While Callahan, 28, is universally praised for his heart, work ethic and determination, those are qualities that are awfully difficult to put a value on and, in the Rangers' case they were more inclined to deal Callahan for St. Louis' more tangible benefits.
This isn't to say that Callahan doesn't provide his own tangible value -- he has 120 goals since 2008-2009, which ranks 50th -- but he tends towards middling puck possession numbers, including this year even though he's starting a career-high 60.4% shifts in the offensive zone this year.
With St. Louis moving on, there are some interesting opportunities available for Lightning forwards. While Callahan is one player who could benefit, anyone that ends up with Stamkos is obviously in a good situation. Teddy Purcell, Alex Killorn, Ondrej Palat and Nikita Kucherov are other wingers that could get a turn on Stamkos' wings.
Indications, leading up to this trade, were that Callahan was looking at a six-year deal worth more than $6-million per season. It's entirely understandable that the Lightning won't be inclined to pay that price to keep Callahan long-term, which would effectively make him a rental and therefore make the draft picks a more important facet of the deal.
The second-round pick this year could be a first-round pick if the Rangers reach the Eastern Conference Final, the Lightning also get the Rangers' first-round pick in 2015. If Callahan re-signs in Tampa Bay, the Rangers would get Tampa Bay's second-round pick while sending a seventh-round pick to New York.
The accumulated value of a mid-first and a second-round pick yields, on average, about a 95% chance of landing an NHL player, so it's reasonable to see that the Lightning should get some long-term benefit out of St. Louis' departure, but that's trying to making the most out of a bad situation, a situation that reached a breaking point when stories started to take hold that St. Louis had asked to be moved out of Tampa Bay.

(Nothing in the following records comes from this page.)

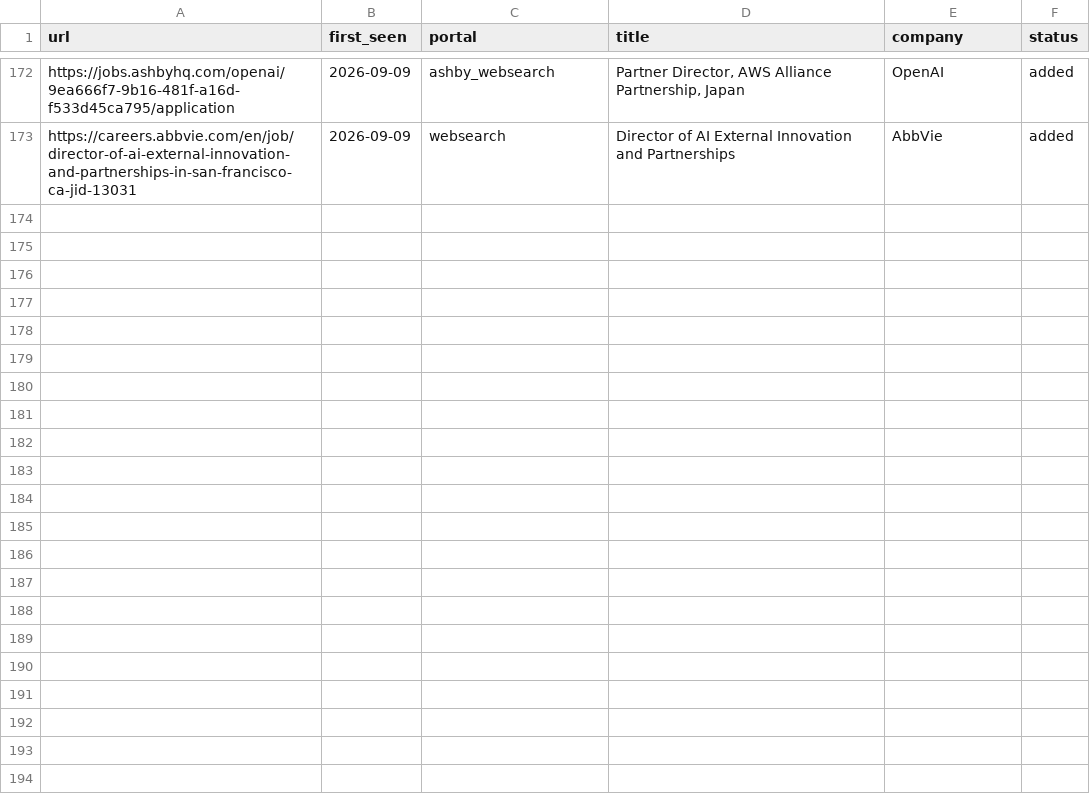
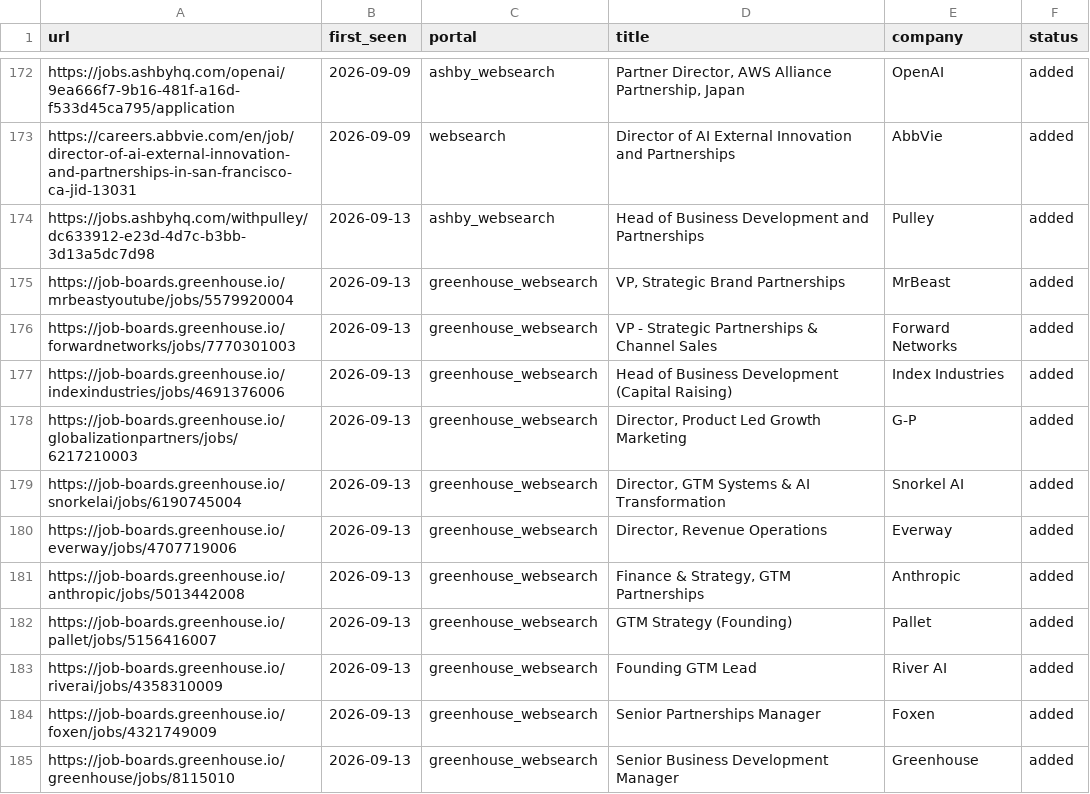
Before and after one commit to arikyle/career-ops, a TSV file: data/scan-history.tsv, drawn as a sheet; only a part is shown, gaps mark what is left out; the diff covers the shown part only.

```diff
--- a/data/scan-history.tsv
+++ b/data/scan-history.tsv
@@ -173 +173,13 @@ https://jobs.ashbyhq.com/openai/9ea666f7-9b16-481f-a16d-f533d45ca795/application
 https://careers.abbvie.com/en/job/director-of-ai-external-innovation-and-partnerships-in-san-francisco-ca-jid-13031	2026-09-09	websearch	Director of AI External Innovation and Partnerships	AbbVie	added
+https://jobs.ashbyhq.com/withpulley/dc633912-e23d-4d7c-b3bb-3d13a5dc7d98	2026-09-13	ashby_websearch	Head of Business Development and Partnerships	Pulley	added
+https://job-boards.greenhouse.io/mrbeastyoutube/jobs/5579920004	2026-09-13	greenhouse_websearch	VP, Strategic Brand Partnerships	MrBeast	added
+https://job-boards.greenhouse.io/forwardnetworks/jobs/7770301003	2026-09-13	greenhouse_websearch	VP - Strategic Partnerships & Channel Sales	Forward Networks	added
+https://job-boards.greenhouse.io/indexindustries/jobs/4691376006	2026-09-13	greenhouse_websearch	Head of Business Development (Capital Raising)	Index Industries	added
+https://job-boards.greenhouse.io/globalizationpartners/jobs/6217210003	2026-09-13	greenhouse_websearch	Director, Product Led Growth Marketing	G-P	added
+https://job-boards.greenhouse.io/snorkelai/jobs/6190745004	2026-09-13	greenhouse_websearch	Director, GTM Systems & AI Transformation	Snorkel AI	added
+https://job-boards.greenhouse.io/everway/jobs/4707719006	2026-09-13	greenhouse_websearch	Director, Revenue Operations	Everway	added
+https://job-boards.greenhouse.io/anthropic/jobs/5013442008	2026-09-13	greenhouse_websearch	Finance & Strategy, GTM Partnerships	Anthropic	added
+https://job-boards.greenhouse.io/pallet/jobs/5156416007	2026-09-13	greenhouse_websearch	GTM Strategy (Founding)	Pallet	added
+https://job-boards.greenhouse.io/riverai/jobs/4358310009	2026-09-13	greenhouse_websearch	Founding GTM Lead	River AI	added
+https://job-boards.greenhouse.io/foxen/jobs/4321749009	2026-09-13	greenhouse_websearch	Senior Partnerships Manager	Foxen	added
+https://job-boards.greenhouse.io/greenhouse/jobs/8115010	2026-09-13	greenhouse_websearch	Senior Business Development Manager	Greenhouse	added
```
Also changed, not shown: 12 added rows elsewhere in this file, 1 other file.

St. Louis is a rare talent, an elite point producer, and no matter how much depth the Lightning are accumulating throughout their organization -- and they have a great crop of young forwards -- it's tough to make up for losing a player of St. Louis' calibre, particularly in the short-term.
If the Lightning were committed to making a run in a relatively open Eastern Conference, perhaps riding a career season from goaltender Ben Bishop, it might have made more sense to wait until summer to make this deal, but maybe the situation behind the scenes just wasn't tenable.